André Kuipers will not have to manage all on his own in the International Space Station. The astronaut will have help from over sixty thousand children at primary and secondary schools. Together they will carry out the "Seeds in Space" experiment to examine the effects of light and gravity on plant growth.
The children, aged 11 to 13, will follow the "Young Scientists' Action Plan" in April. After following lessons about living in space, space research and plant growth, they will take part in the experiment by planting rucola (salad cress) seeds in two trays. One of these will be kept in the dark and the other will be exposed to light.
"Children are preparing for the spaceflight and the experiment in the same way as André Kuipers. On 19 April, they will be ready together for the launch", says Jasper Wamsteker, spokesman for the project's initiator, the Space Research Organisation Netherlands (SRON).

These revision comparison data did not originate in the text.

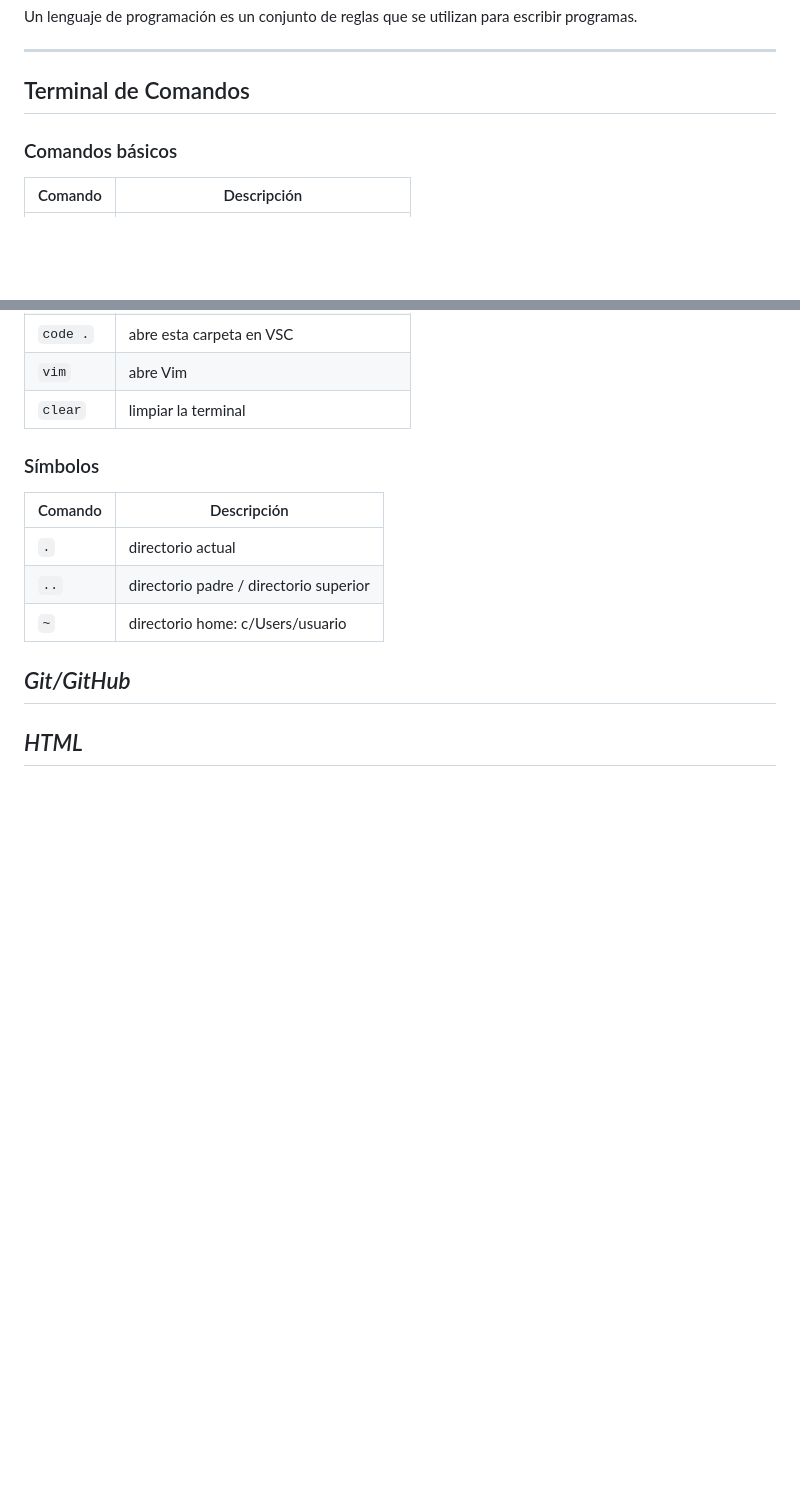
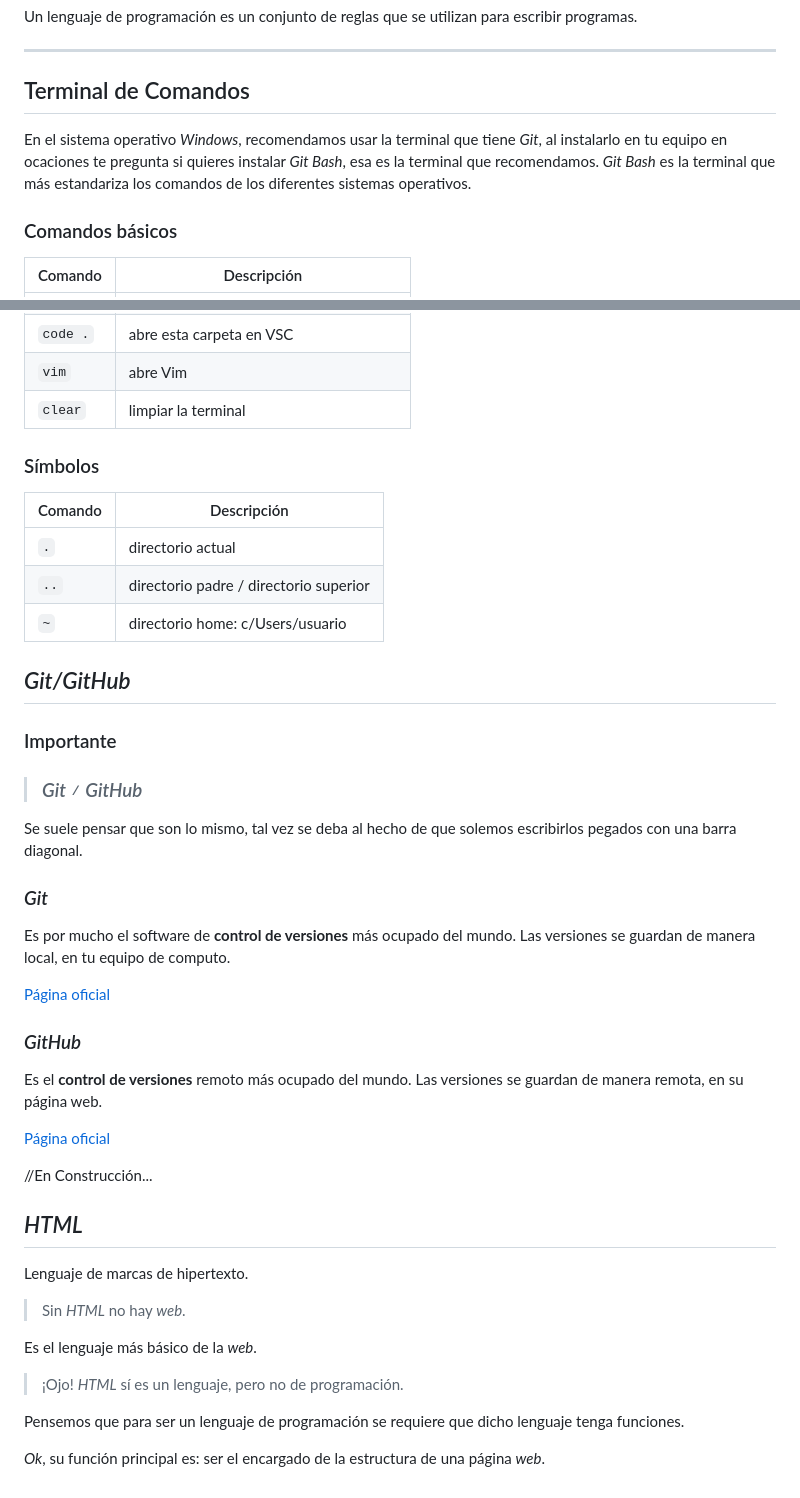
Before and after one commit to desarrolladoresTH/BootCamp-FullStack, a Markdown page: README.md, 2 parts joined by grey strips. Drawn GitHub-style; blank space fills up the shorter version.

Commit message:
agregando HTML

```diff
--- a/README.md
+++ b/README.md
@@ -109,6 +109,8 @@ Un lenguaje de programación es un conjunto de reglas que se utilizan para escri
 
 ## Terminal de Comandos
 
+En el sistema operativo _Windows_, recomendamos usar la terminal que tiene _Git_, al instalarlo en tu equipo en ocaciones te pregunta si quieres instalar _Git Bash_, esa es la terminal que recomendamos. _Git Bash_ es la terminal que más estandariza los comandos de los diferentes sistemas operativos.
+
 ### Comandos básicos
 
 | Comando  | Descripción                                |
@@ -135,4 +137,39 @@ Un lenguaje de programación es un conjunto de reglas que se utilizan para escri
 
 ## _Git/GitHub_
 
+### Importante
+
+> ### _Git ≠ GitHub_
+
+Se suele pensar que son lo mismo, tal vez se deba al hecho de que solemos escribirlos pegados con una barra diagonal.
+
+### _Git_
+
+Es por mucho el software de **control de versiones** más ocupado del mundo.
+Las versiones se guardan de manera local, en tu equipo de computo.
+
+[Página oficial](https://git-scm.com)
+
+### _GitHub_
+
+Es el **control de versiones** remoto más ocupado del mundo.
+Las versiones se guardan de manera remota, en su página web.
+
+[Página oficial](https://github.com)
+
+//En Construcción...
+
 ## _HTML_
+
+Lenguaje de marcas de hipertexto.
+
+> Sin _HTML_ no hay _web_.
+
+Es el lenguaje más básico de la _web_.
+
+> ¡Ojo! _HTML_ sí es un lenguaje, pero no de programación.
+
+Pensemos que para ser un lenguaje de programación se requiere que dicho lenguaje tenga funciones.
+
+_Ok_, su función principal es: ser
+el encargado de la estructura de una página _web_.
```
Also changed, not shown: img/flujo-git.png (added).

During his mission to the Space Station, André Kuipers will make contact twice via a televised link-up. On the first occasion, he will officially launch the "Seeds in Space" project. The second time, four days later, he will show his experiment in the Space Station. Participants on Earth will be able to compare this with their own experiment and draw initial conclusions about the effect of gravity on plant growth.
"Seeds in Space", financed by the Dutch Ministry of Education, Culture and Science, has become an international experiment, as is shown by data from the Dutch Experiment Support Centre (DESC). In addition to over nine thousand children at secondary schools and over 52,000 at primary schools, three schools in the Netherlands Antilles and six thousand participants in Germany have registered for the project. Says Mr Wamsteker: "We thought that we would get a good reaction, but this exceeds our wildest expectations."
This week, at the Russian astronaut training centre known as Star City, André Kuipers will complete the final preparations for "Seeds in Space". He will rehearse all the procedures once more and look for the best place in the Space Station to plant the seeds. Kuipers is expecting it to be a great success: "This is a splendid way to introduce children to science. They will see that space research can be very exciting and great fun."